On April 3, 2017, the United States Supreme Court delivered an opinion in which it discussed the authority of the Equal Employment Opportunity Commission (“EEOC”), under Title VII of the Civil Rights Act of 1964 (“Title VII”), to issue a subpoena to obtain evidence from an employer that is relevant to its investigation of a charge of employment discrimination. McLane Company, Inc. v. Equal Employment Opportunity Commission, 581 U.S. __ (2017). Title VII prohibits employment discrimination on the basis of race, color, religion, sex or national origin and provides the EEOC with enforcement authority. When a charge of discrimination is filed, the EEOC is required to notify the employer and conduct an investigation of the charge. It is authorized to issue, and seek enforcement from a district court, of a subpoena to obtain documents, data or witness testimony that is relevant to its investigation of the unlawful employment practices alleged in a charge.

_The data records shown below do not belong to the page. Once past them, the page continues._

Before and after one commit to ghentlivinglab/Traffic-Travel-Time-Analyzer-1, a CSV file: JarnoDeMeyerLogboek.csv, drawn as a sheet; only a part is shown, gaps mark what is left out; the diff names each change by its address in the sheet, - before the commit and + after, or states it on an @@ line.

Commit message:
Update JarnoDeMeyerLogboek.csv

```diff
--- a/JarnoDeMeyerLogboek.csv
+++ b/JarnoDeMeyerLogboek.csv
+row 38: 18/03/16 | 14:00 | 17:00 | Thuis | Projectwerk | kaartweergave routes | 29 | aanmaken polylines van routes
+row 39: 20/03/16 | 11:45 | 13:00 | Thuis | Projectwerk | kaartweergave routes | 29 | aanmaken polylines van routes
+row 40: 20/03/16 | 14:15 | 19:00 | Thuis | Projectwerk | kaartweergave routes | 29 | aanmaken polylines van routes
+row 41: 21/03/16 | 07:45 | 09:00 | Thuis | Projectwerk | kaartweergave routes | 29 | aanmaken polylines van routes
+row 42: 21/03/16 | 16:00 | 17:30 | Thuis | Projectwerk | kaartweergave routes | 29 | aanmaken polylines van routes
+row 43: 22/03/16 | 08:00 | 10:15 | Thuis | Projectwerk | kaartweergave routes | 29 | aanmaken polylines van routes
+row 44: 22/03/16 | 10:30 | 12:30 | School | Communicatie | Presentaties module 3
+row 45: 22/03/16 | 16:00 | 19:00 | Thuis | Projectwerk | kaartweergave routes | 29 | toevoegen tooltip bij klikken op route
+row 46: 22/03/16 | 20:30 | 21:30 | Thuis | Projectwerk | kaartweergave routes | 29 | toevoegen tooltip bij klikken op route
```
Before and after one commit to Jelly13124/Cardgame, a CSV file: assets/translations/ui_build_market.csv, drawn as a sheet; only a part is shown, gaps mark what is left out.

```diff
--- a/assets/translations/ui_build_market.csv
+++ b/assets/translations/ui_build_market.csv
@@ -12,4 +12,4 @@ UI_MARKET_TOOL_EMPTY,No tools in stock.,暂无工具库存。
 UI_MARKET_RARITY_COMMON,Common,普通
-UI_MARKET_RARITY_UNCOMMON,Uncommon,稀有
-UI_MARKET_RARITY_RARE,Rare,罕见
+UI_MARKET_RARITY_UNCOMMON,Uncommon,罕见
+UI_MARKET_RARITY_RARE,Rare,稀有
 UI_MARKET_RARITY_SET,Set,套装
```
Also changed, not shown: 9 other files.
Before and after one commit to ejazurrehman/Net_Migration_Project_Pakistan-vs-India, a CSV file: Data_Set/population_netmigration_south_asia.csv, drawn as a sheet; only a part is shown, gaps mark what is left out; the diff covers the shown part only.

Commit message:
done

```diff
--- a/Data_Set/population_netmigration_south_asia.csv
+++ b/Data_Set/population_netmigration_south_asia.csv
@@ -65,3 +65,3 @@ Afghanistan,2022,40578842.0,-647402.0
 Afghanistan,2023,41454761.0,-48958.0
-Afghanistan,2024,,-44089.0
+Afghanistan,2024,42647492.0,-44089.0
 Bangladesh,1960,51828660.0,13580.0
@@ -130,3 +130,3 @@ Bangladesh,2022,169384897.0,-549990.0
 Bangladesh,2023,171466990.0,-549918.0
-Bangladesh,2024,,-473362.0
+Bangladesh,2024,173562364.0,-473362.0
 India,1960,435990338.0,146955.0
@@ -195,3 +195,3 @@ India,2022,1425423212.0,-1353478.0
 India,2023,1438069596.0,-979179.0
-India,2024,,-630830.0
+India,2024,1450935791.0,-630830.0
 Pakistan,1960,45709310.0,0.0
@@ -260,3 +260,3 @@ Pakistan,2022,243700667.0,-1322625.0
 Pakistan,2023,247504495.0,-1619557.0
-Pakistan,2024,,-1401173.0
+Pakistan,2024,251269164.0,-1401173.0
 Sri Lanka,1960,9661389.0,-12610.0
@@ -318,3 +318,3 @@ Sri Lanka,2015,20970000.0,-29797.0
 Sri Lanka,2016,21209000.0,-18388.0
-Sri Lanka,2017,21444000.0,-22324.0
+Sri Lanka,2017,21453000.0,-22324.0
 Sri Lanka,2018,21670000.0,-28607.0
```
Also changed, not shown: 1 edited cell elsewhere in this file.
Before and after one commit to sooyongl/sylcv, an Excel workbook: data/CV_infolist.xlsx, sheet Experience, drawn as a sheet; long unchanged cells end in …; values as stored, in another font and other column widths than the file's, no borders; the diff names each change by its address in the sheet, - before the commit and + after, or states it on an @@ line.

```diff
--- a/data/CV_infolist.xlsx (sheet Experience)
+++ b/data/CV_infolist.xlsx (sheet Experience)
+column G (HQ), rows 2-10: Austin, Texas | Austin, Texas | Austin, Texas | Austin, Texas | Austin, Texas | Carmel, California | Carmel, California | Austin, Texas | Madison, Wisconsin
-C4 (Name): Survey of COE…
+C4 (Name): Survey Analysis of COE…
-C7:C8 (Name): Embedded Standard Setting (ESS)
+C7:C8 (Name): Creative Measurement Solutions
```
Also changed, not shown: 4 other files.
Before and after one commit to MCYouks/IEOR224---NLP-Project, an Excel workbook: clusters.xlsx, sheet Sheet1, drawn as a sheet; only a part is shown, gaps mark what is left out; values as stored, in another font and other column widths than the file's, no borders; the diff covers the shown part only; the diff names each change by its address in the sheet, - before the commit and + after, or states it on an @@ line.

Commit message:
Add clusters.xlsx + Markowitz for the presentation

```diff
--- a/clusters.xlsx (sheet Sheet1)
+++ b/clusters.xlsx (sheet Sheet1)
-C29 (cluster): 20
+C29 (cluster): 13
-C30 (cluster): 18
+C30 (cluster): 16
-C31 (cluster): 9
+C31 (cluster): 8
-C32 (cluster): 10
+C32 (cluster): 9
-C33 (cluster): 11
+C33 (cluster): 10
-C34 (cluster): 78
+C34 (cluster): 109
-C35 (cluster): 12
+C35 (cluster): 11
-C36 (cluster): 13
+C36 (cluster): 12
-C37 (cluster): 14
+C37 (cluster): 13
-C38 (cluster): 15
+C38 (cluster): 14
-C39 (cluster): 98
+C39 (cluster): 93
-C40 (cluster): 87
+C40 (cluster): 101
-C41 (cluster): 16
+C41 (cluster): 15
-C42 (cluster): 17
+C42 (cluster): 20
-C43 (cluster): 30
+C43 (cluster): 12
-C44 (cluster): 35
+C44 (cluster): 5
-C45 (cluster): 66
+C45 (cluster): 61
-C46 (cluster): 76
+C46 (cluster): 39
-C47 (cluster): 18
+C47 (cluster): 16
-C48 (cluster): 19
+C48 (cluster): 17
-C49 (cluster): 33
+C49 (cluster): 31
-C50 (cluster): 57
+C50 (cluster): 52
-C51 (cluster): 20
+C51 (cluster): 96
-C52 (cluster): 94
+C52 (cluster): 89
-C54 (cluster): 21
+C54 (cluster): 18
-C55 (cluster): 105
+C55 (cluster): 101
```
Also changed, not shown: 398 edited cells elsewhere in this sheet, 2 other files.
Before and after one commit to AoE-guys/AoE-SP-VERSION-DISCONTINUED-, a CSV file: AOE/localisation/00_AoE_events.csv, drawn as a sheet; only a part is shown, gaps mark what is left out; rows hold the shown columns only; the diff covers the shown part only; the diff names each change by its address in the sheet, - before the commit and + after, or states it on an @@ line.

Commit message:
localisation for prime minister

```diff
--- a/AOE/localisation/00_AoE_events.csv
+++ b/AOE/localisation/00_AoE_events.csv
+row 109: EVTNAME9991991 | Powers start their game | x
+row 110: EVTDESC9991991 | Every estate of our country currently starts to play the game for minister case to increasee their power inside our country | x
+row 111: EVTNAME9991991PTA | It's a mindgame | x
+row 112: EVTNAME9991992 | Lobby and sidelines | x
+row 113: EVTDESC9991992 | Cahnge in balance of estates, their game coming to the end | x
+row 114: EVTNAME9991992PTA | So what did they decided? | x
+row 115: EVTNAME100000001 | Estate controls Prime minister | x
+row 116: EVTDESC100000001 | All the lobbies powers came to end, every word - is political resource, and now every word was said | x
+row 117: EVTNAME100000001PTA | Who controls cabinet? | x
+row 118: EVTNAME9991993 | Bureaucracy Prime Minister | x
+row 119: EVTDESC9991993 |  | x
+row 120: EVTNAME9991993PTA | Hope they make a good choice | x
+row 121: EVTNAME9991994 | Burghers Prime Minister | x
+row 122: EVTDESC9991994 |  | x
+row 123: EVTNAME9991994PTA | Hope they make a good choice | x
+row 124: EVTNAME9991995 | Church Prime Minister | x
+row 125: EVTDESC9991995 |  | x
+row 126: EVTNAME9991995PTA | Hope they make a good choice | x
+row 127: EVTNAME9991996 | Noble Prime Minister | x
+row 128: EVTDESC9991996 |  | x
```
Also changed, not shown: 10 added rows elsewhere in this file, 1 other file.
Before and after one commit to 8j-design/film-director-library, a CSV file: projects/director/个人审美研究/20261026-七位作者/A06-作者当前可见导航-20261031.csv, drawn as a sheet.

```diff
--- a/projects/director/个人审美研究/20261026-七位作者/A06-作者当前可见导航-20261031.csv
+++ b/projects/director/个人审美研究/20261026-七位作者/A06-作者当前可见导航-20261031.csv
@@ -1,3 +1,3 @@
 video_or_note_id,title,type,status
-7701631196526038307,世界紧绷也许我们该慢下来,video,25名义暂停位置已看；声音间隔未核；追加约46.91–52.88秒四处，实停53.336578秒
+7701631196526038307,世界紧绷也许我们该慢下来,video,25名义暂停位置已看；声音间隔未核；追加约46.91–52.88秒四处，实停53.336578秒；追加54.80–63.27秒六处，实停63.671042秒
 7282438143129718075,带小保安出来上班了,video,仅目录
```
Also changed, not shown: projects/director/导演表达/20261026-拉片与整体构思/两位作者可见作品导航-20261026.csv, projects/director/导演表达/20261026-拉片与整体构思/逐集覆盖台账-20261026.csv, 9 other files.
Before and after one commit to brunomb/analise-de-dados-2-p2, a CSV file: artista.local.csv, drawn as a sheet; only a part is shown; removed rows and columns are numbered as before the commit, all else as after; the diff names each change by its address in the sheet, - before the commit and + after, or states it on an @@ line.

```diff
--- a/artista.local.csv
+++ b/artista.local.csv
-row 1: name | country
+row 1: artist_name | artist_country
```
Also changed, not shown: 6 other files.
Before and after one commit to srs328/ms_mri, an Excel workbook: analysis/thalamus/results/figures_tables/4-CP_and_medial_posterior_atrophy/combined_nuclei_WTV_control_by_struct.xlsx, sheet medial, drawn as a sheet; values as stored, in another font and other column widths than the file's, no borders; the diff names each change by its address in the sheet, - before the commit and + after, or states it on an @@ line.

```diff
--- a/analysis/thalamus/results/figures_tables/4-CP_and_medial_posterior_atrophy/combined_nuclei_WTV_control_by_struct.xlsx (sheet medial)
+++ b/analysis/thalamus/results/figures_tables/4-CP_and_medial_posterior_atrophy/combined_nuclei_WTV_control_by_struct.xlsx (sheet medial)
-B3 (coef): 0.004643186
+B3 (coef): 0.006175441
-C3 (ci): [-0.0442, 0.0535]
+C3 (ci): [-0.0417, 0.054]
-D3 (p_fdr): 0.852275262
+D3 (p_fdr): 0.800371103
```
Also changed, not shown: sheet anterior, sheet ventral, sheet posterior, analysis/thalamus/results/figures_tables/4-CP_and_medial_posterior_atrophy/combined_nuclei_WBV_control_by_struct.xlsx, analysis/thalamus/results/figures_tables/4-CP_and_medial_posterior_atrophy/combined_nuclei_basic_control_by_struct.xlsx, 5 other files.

This case involved a charge of sex discrimination filed by a female employee, who worked eight years as a “cigarette selector” for a supply-chain services company, until she was fired when she attempted to return from three months’ maternity leave, but failed a physical evaluation. She claimed that the company unlawfully terminated her employment because of her gender. In connection with her charge, the EEOC issued subpoenas to the company for basic information about other employees who were required to take the same evaluation. The EEOC expanded the scope of the subpoenas, both geographically, to cover the company’s nationwide use of the evaluation, and substantively, to investigate potential age discrimination arising from the use of the evaluation (pursuant to a related age discrimination charge filed by the EEOC itself). After the company refused to comply with the subpoenas, the EEOC filed an enforcement action in federal district court. The district judge declined to enforce the subpoenas, on the ground that the information sought was not relevant. On appeal, the Ninth Circuit reversed. The U.S. Supreme Court granted certiorari to resolve the disagreement between the federal appellate courts over the appropriate standard of review for the decision whether to enforce an EEOC subpoena. It held that a district court’s decision whether to enforce or quash an EEOC subpoena should be reviewed for abuse of discretion, not de novo. This brand new Supreme Court opinion also illustrates the subpoena power of the EEOC to obtain a broad range of information from employers based solely upon a single charge of discrimination.